WORK INSTRUCTIONS. Number of lines below with the word "public": state it and write nothing more.

### RECORDS FOR PROCESSING ###

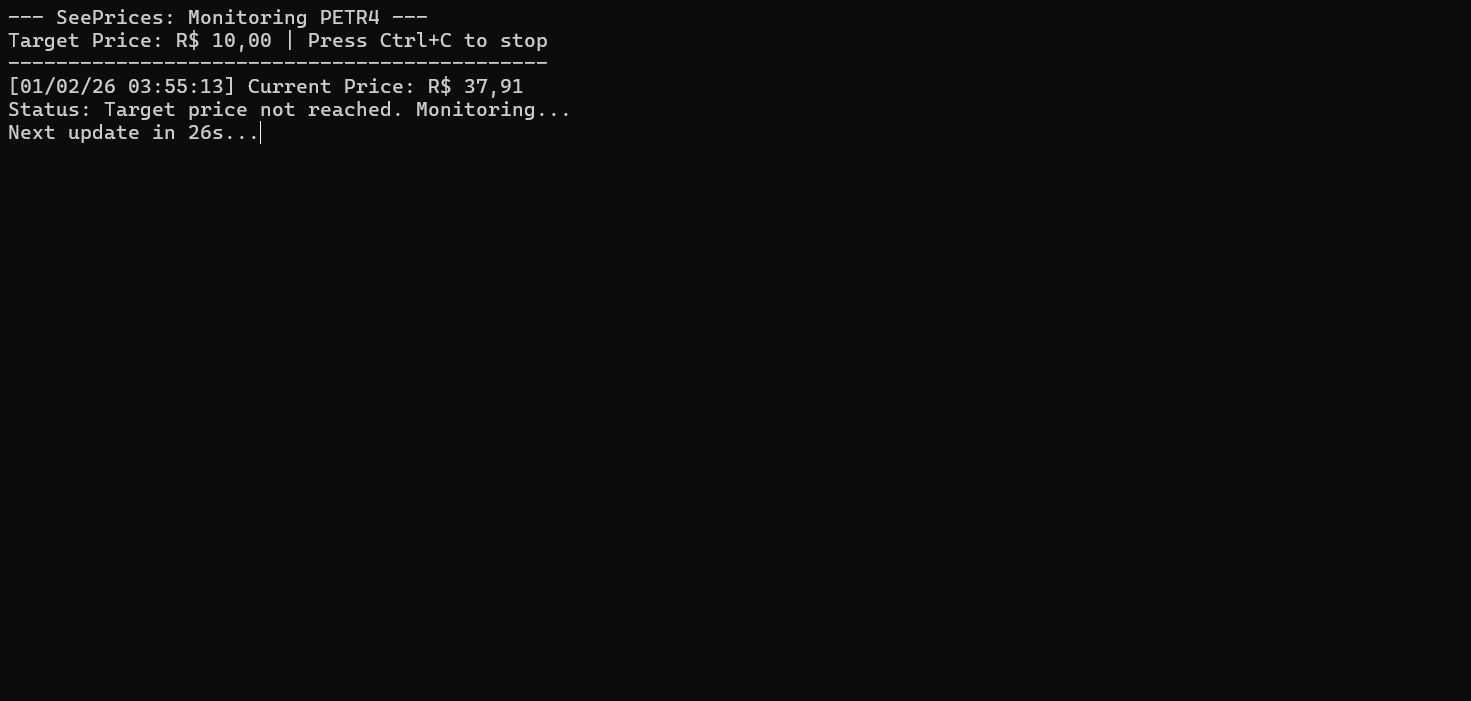
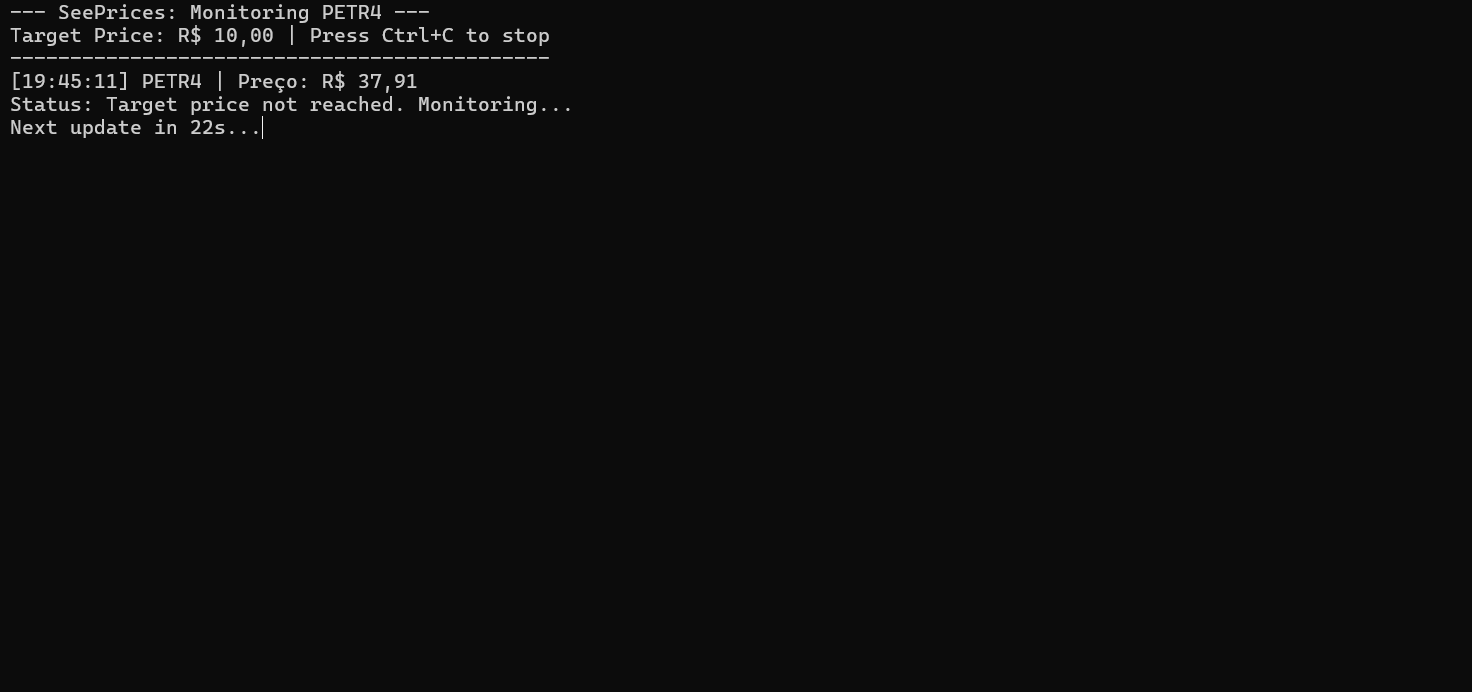
feat(core): integrate services, finalize shutdown logic and polish UI

Changed region(s): [[0.0, 0.0, 0.3671, 0.2124]]

diff --git a/SeePrices/Program.cs b/SeePrices/Program.cs
@@ -3,18 +3,36 @@ using System.Text.Json;
 using System.Globalization;
 using System.Text.RegularExpressions;
 using Microsoft.Extensions.Configuration;
+using SeePrices.Models;
+using SeePrices.Services;
+
+// Force application to use Brazilian culture (currency, decimals, date format)
+var culture = new CultureInfo("pt-BR");
+CultureInfo.DefaultThreadCurrentCulture = culture;
+CultureInfo.DefaultThreadCurrentUICulture = culture;
 
 // Data entry
 Console.WriteLine("- SeePrices: Stock Monitor -");
 
-Console.CancelKeyPress += (s, e) =>
+Logger.Log("Application started", "START");
+
+// Handle Ctrl+C to stop monitoring and persist logs
+Console.CancelKeyPress += (sender, e) =>
 {
     e.Cancel = true;
-    Console.WriteLine("\nMonitoring session terminated.");
+
+    Console.WriteLine("\n\n[SYSTEM] Ending session...");
+
+    SeePrices.Services.Logger.Log("Application stopped by user (Ctrl+C)", "STOP");
+
+    // The console stays open by 5s until close
+    System.Threading.Thread.Sleep(5000);
+
     Environment.Exit(0);
 };
 
 string ticker;
+// B3 ticker format: 4 letters + 1 or 2 numbers (e.g., PETR4, VALE3)
 string pattern = @"^[A-Z]{4}[0-9]{1,2}$";
 
 while (true)
@@ -30,7 +48,7 @@ while (true)
     Console.WriteLine("Invalid format. Please use 4 letters and 1 or 2 numbers (Ex: VALE3).");
 }
 
-decimal targetPrice = GetTargetPrice();
+decimal targetPrice = StockMonitor.GetTargetPrice();
 
 // Configuration and secrets
 var config = new ConfigurationBuilder()
@@ -45,16 +63,17 @@ if (string.IsNullOrEmpty(token))
     return;
 }
 
+Console.Clear();
+Console.WriteLine($"--- SeePrices: Monitoring {ticker} ---");
+Console.WriteLine($"Target Price: {targetPrice:C} | Press Ctrl+C to stop");
+Console.WriteLine("---------------------------------------------");
+
 // API request
 using HttpClient client = new HttpClient();
 client.Timeout = TimeSpan.FromSeconds(10);
 
 while (true)
 {
-    Console.Clear();
-    Console.WriteLine($"--- SeePrices: Monitoring {ticker} ---");
-    Console.WriteLine($"Target Price: {targetPrice:C} | Press Ctrl+C to stop");
-    Console.WriteLine("---------------------------------------------");
 
     try
     {
@@ -68,13 +87,14 @@ while (true)
             decimal currentPrice = data.results[0].regularMarketPrice;
 
             // Actual price with last update
-            Console.WriteLine($"[{DateTime.Now:dd/MM/yy HH:mm:ss}] Current Price: {currentPrice:C}");
+            Console.WriteLine($"[{DateTime.Now:HH:mm:ss}] {ticker} | Preço: {currentPrice:C}");
 
-            ProcessAlert(ticker, targetPrice, currentPrice);
+            StockMonitor.ProcessAlert(ticker, targetPrice, currentPrice);
         }
     }
     catch (HttpRequestException ex)
     {
+        Logger.Log($"Connection error while fetching {ticker}: {ex.Message}", "ERROR");
         if (ex.StatusCode == System.Net.HttpStatusCode.NotFound)
         {
             Console.WriteLine($"\nError: The ticker '{ticker}' was not found on B3.");
@@ -89,46 +109,6 @@ while (true)
         Console.Write($"\rNext update in {i:D2}s...");
         await Task.Delay(1000);
     }
-
-}
-
-// Definitions
-decimal GetTargetPrice()
-{
-    while (true)
-    {
-        Console.Write("Enter your target price: ");
-        string? input = Console.ReadLine();
-
-        if (decimal.TryParse(input, System.Globalization.NumberStyles.Any, System.Globalization.CultureInfo.InvariantCulture, out decimal price))
-            return price;
-
-        Console.WriteLine("Invalid price format.");
-    }
-}
-
-void ProcessAlert(string tickerSymbol, decimal target, decimal current)
-{
-    if (current <= target)
-    {
-        Console.WriteLine("ALERT: Time to buy!");
-
-        if (OperatingSystem.IsWindows())
-        {
-            Console.Beep(1000, 800); // Triggers a beep
-        }
-    }
-    else
-    {
-        Console.WriteLine("Status: Target price not reached. Monitoring...");
-    }
-}
-
-public class BrapiResponse
-{
-    public List<StockResult>? results { get; set; }
-}
-public class StockResult
-{
-    public decimal regularMarketPrice { get; set; }
+    // Clear countdown line before printing the next update
+    Console.Write("\r" + new string(' ', 40) + "\r");
 }

diff --git a/SeePrices/README.md b/SeePrices/README.md
@@ -1,0 +1,93 @@
+# SeePrices
+![C#](https://img.shields.io/badge/C%23-239120?style=for-the-badge&logo=c-sharp&logoColor=white)
+![.NET 10](https://img.shields.io/badge/.NET%2010-512BD4?style=for-the-badge&logo=.net&logoColor=white)
+![Status](https://img.shields.io/badge/Status-Functional-brightgreen?style=for-the-badge)
+
+**SeePrices** is a C# .NET 10 console application designed to monitor Brazilian stock prices (B3) in real-time and trigger alerts when target prices are reached.
+
+This project was built as a practical learning exercise focused on API consumption, modular architecture, culture-aware formatting, secure secret management, and persistent logging.
+
+## Demo
+
+![SeePrices in action](assets/seeprices.png)
+
+## Features
+
+- **Real-time monitoring**: Fetches stock prices every 30 seconds via [Brapi API](https://brapi.dev/)
+- **Price alerts**: Audible notification when target is reached (Windows only)
+- **Persistent logging**: All events are logged to timestamped files in the `logs/` directory
+- **Brazilian culture support**: Currency (BRL), decimals, and date formatting in pt-BR
+- **Secure credentials**: API tokens managed via .NET User Secrets (never exposed in code)
+- **Input validation**: Regex-based ticker validation and culture-aware price parsing
+- **Funcional Shutdown**: Proper Ctrl+C handling with final log persistence
+
+## Project Structure
+```
+SeePrices/
+├── Program.cs              # Entry point & monitoring loop
+├── Models/
+│   └── BrapiModels.cs      # API response DTOs
+├── Services/
+│   ├── Logger.cs           # File-based logging system
+│   └── StockMonitor.cs     # Price validation & alert handling
+└── logs/                   # Auto-generated log files (gitignored)
+```
+
+## Technologies
+
+- **C# / .NET 10**
+- **System.Text.Json** for high-performance JSON deserialization
+- **Microsoft.Extensions.Configuration** for User Secrets integration
+- **HttpClient** with async/await for non-blocking API calls
+- **Regex** for ticker format validation
+- **CultureInfo** for pt-BR numeric and currency handling
+
+## Getting Started
+
+### Prerequisites
+- .NET 10 SDK or higher
+- Free API token from [Brapi.dev](https://brapi.dev/)
+
+### Installation
+```bash
+# Clone the repository
+git clone https://github.com/EduardoCassanha/seeprices.git
+cd seeprices
+
+# Configure your API token securely
+dotnet user-secrets init
+dotnet user-secrets set "BrapiToken" "YOUR_TOKEN_HERE"
+
+# Run the application
+dotnet run
+```
+
+### Usage Example
+```
+- SeePrices: Stock Monitor -
+Enter the stock ticker (e.g., PETR4): VALE3
+Enter your target price: 65,50
+
+--- SeePrices: Monitoring VALE3 ---
+Target Price: R$ 65,50 | Press Ctrl+C to stop
+---------------------------------------------
+[14:23:15] VALE3 | Preço: R$ 67,32
+Status: Target price not reached. Monitoring...
+Next update in 30s...
+```
+
+## Roadmap
+
+- [x] Persist monitoring logs to local files
+- [x] Extract API communication into dedicated service
+- [ ] Support monitoring multiple tickers simultaneously
+- [ ] Add CSV export for historical price data
+- [ ] Implement WebSocket for real-time updates (reduce API calls)
+
+## Security Note
+
+This project uses .NET User Secrets to keep API tokens out of source control. Never commit your `BrapiToken` or any credentials to version control.
+
+## License
+
+MIT License — feel free to use this project for learning purposes.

###

EXPECTED ANSWER. 4